Hawaii will require sixth-graders to get the HPV vaccine and other immunizations before the start of the next school year, health officials said.
More than 13,200 sixth-grade students in public schools, including charters, will be affected by the new rule, the Honolulu Star-Advertiser reported Thursday.
Parents risk the exclusion of their children from middle school enrollment without the immunizations, officials said.
Parents will need to provide proof a child received one dose each of the tetanus, diphtheria, whooping cough and meningococcal conjugate vaccines, officials said.
Students also will need proof of two doses, given six months apart, of the vaccine against HPV, a common sexually transmitted disease that can cause cervical and other types of cancer, officials said.
The requirement does not apply to children in higher grades.
Beginning July 1, however, the state will require additional immunizations for students entering child care, preschool, kindergarten, seventh grade and postsecondary schools, officials said.
HPV infects nearly 80 million Americans, and health officials project more than 41,000 cases of new diagnoses of HPV-related cancers annually.
A 2018 study by the University of Hawaii's Office of Public Health Studies found only 35% of girls and 19% of boys had received the recommended HPV vaccine shots. Some parents are concerned that the vaccine could contribute to promiscuity, the study authors said.

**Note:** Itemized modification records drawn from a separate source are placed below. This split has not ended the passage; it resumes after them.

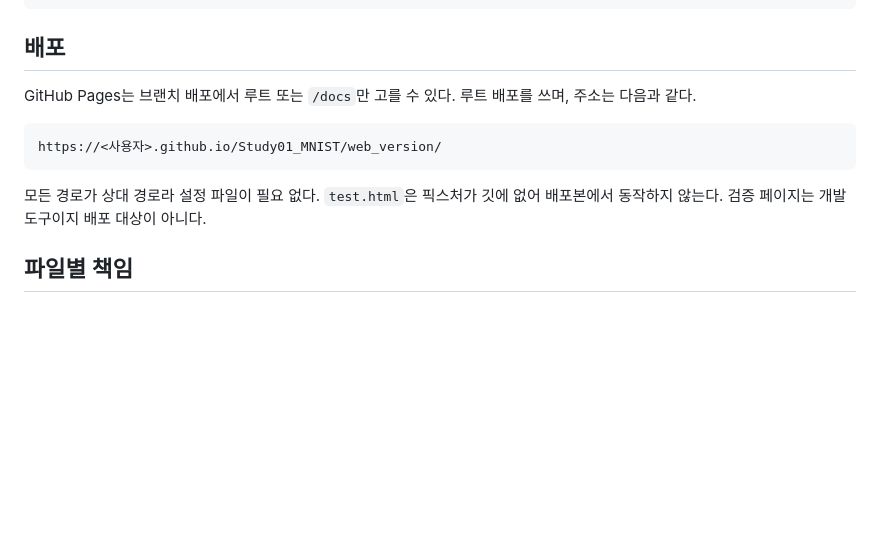
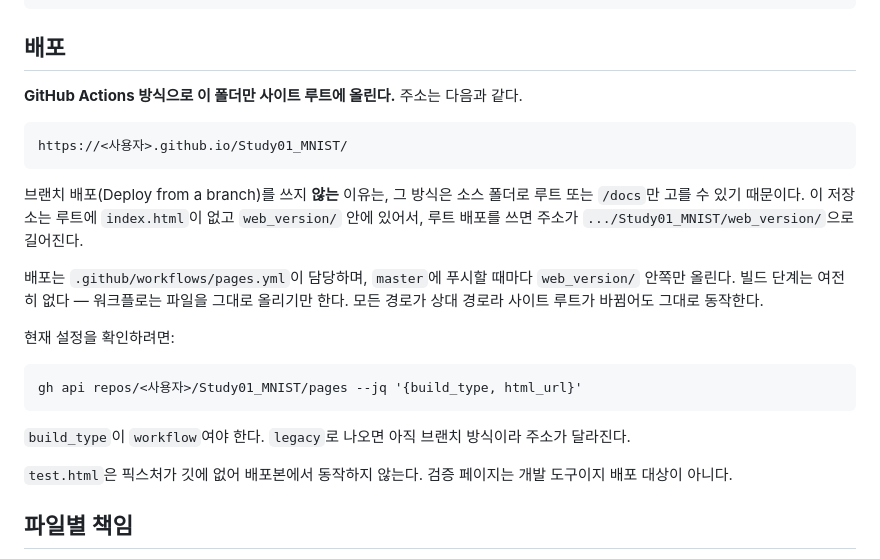
Before and after one commit to bobin0121/Study01_MNIST, a Markdown page: web_version/CLAUDE.md, the part around the change. Rendered like a GitHub page; blank space fills up the shorter version.

Commit message:
Document the Actions-based deployment and the shorter URL
Co-Authored-By: Claude Opus 5 <noreply@anthropic.com>

````diff
--- a/web_version/CLAUDE.md
+++ b/web_version/CLAUDE.md
@@ -35,15 +35,34 @@ python make_test_data.py
 
 ## 배포
 
-GitHub Pages는 브랜치 배포에서 루트 또는 `/docs`만 고를 수 있다. 루트 배포를
-쓰며, 주소는 다음과 같다.
+**GitHub Actions 방식으로 이 폴더만 사이트 루트에 올린다.**
+주소는 다음과 같다.
 
 ```
-https://<사용자>.github.io/Study01_MNIST/web_version/
+https://<사용자>.github.io/Study01_MNIST/
 ```
 
-모든 경로가 상대 경로라 설정 파일이 필요 없다. `test.html`은 픽스처가 깃에
-없어 배포본에서 동작하지 않는다. 검증 페이지는 개발 도구이지 배포 대상이 아니다.
+브랜치 배포(Deploy from a branch)를 쓰지 **않는** 이유는, 그 방식은 소스
+폴더로 루트 또는 `/docs`만 고를 수 있기 때문이다. 이 저장소는 루트에
+`index.html`이 없고 `web_version/` 안에 있어서, 루트 배포를 쓰면 주소가
+`.../Study01_MNIST/web_version/`으로 길어진다.
+
+배포는 `.github/workflows/pages.yml`이 담당하며, `master`에 푸시할 때마다
+`web_version/` 안쪽만 올린다. 빌드 단계는 여전히 없다 — 워크플로는 파일을
+그대로 올리기만 한다. 모든 경로가 상대 경로라 사이트 루트가 바뀜어도
+그대로 동작한다.
+
+현재 설정을 확인하려면:
+
+```
+gh api repos/<사용자>/Study01_MNIST/pages --jq '{build_type, html_url}'
+```
+
+`build_type`이 `workflow`여야 한다. `legacy`로 나오면 아직 브랜치 방식이라
+주소가 달라진다.
+
+`test.html`은 픽스처가 깃에 없어 배포본에서 동작하지 않는다. 검증 페이지는
+개발 도구이지 배포 대상이 아니다.
 
 ## 파일별 책임
 
````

"Like in anything brand new, there's always going to be pushback," said Ronald Balajadia of the Hawaii Department of Health's immunization branch. "The issue more than anything else is that we're talking about disease and we're talking about trying to prevent cancer."